Neptune was subsequently observed with a telescope on 23 September 1846 by Johann Galle within a degree of the position predicted by Le Verrier. Its largest moon, was discovered shortly thereafter, though none of the planet's remaining 13 known moons were located telescopically until the 20th century; the planet's distance from Earth gives it a small apparent size, making it challenging to study with Earth-based telescopes. Neptune was visited by Voyager 2, when it flew by the planet on 25 August 1989; the advent of the Hubble Space Telescope and large ground-based telescopes with adaptive optics has allowed for additional detailed observations from afar. Like Jupiter and Saturn, Neptune's atmosphere is composed of hydrogen and helium, along with traces of hydrocarbons and nitrogen, though it contains a higher proportion of "ices" such as water and methane. However, similar to Uranus, its interior is composed of ices and rock. Traces of methane in the outermost regions in part account for the planet's blue appearance.
In contrast to the hazy featureless atmosphere of Uranus, Neptune's atmosphere has active and visible weather patterns. For example, at the time of the Voyager 2 flyby in 1989, the planet's southern hemisphere had a Great Dark Spot comparable to the Great Red Spot on Jupiter; these weather patterns are driven by the strongest sustained winds of any planet in the Solar System, with recorded wind speeds as high as 2,100 km/h. Because of its great distance from the Sun, Neptune's outer atmosphere is one of the coldest places in the Solar System, with temperatures at its cloud tops approaching 55 K. Temperatures at the planet's centre are 5,400 K. Neptune has a faint and fragmented ring system, discovered in 1984 later confirmed by Voyager 2; some of the earliest recorded observations made through a telescope, Galileo's drawings on 28 December 1612 and 27 January 1613 contain plotted points that match up with what is now known to be the position of Neptune. On both occasions, Galileo seems to have mistaken Neptune for a fixed star when it appeared close—in conjunction—to Jupiter in the night sky.

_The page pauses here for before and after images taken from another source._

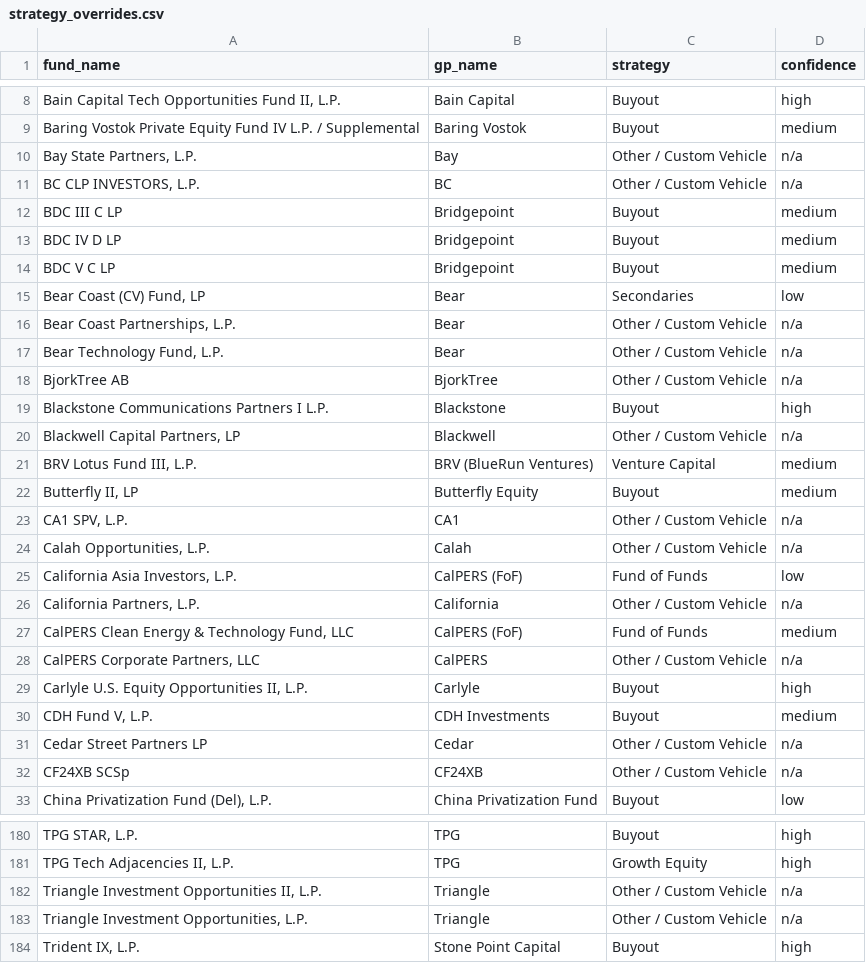
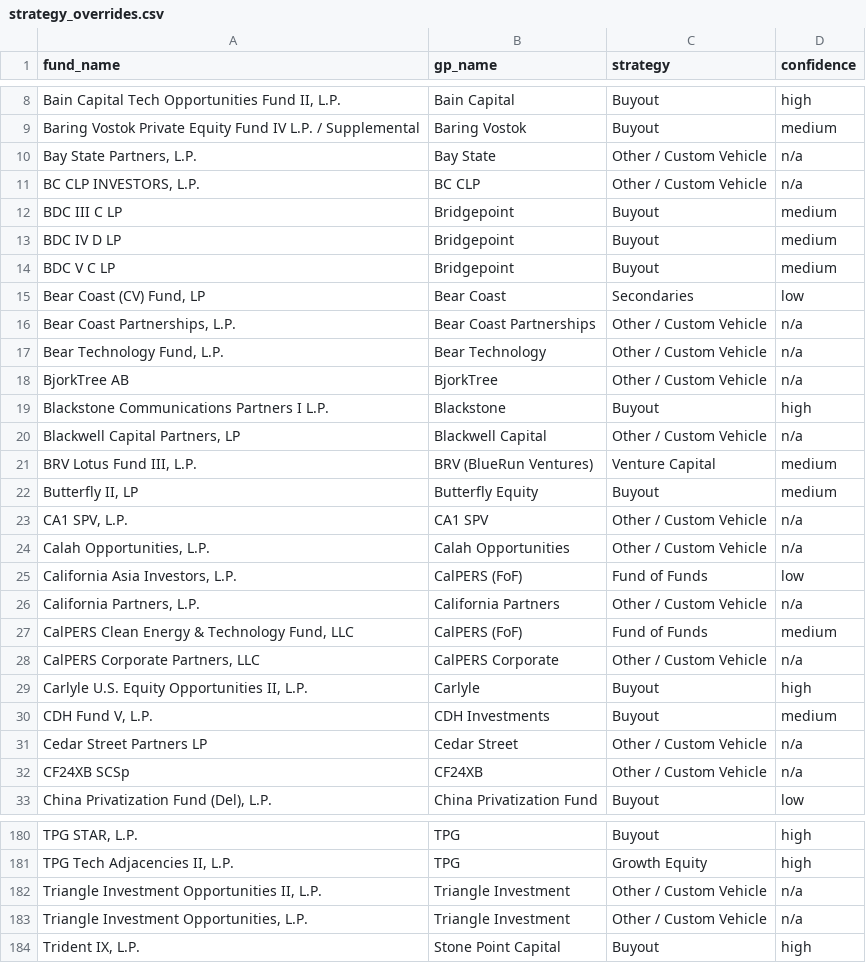
Before and after one commit to zehrahmetoglu/pe-fund-performance-dashboard, a CSV file: strategy_overrides.csv, drawn as a sheet; only a part is shown, gaps mark what is left out; the diff covers the shown part only; the diff names each change by its address in the sheet, - before the commit and + after, or states it on an @@ line.

```diff
--- a/strategy_overrides.csv
+++ b/strategy_overrides.csv
-B10 (gp_name): Bay
+B10 (gp_name): Bay State
-B11 (gp_name): BC
+B11 (gp_name): BC CLP
-B15 (gp_name): Bear
+B15 (gp_name): Bear Coast
-B16 (gp_name): Bear
+B16 (gp_name): Bear Coast Partnerships
-B17 (gp_name): Bear
+B17 (gp_name): Bear Technology
-B20 (gp_name): Blackwell
+B20 (gp_name): Blackwell Capital
-B23 (gp_name): CA1
+B23 (gp_name): CA1 SPV
-B24 (gp_name): Calah
+B24 (gp_name): Calah Opportunities
-B26 (gp_name): California
+B26 (gp_name): California Partners
-B28 (gp_name): CalPERS
+B28 (gp_name): CalPERS Corporate
-B31 (gp_name): Cedar
+B31 (gp_name): Cedar Street
-B182:B183 (gp_name): Triangle
+B182:B183 (gp_name): Triangle Investment
```
Also changed, not shown: 53 edited cells elsewhere in this file, calpers_funds_clean.csv, 4 other files.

At his first observation in December 1612, Neptune was stationary in the sky because it had just turned retrograde that day. This apparent backward motion is created; because Neptune was only beginning its yearly retrograde cycle, the motion of the planet was far too slight to be detected with Galileo's small telescope. In 2009, a study suggested that Galileo was at least aware that the "star" he had observed had moved relative to the fixed stars. In 1821, Alexis Bouvard published astronomical tables of the orbit of Neptune's neighbour Uranus. Subsequent observations revealed substantial deviations from the tables, leading Bouvard to hypothesise that an unknown body was perturbing the orbit through gravitational interaction. In 1843, John Couch Adams began work on the orbit of Uranus using the data, he requested extra data from Sir George Airy, the Astronomer Royal, who supplied it in February 1844. Adams produced several different estimates of a new planet. In 1845–46, Urbain Le Verrier, independently of Adams, developed his own calculations but aroused no enthusiasm in his compatriots.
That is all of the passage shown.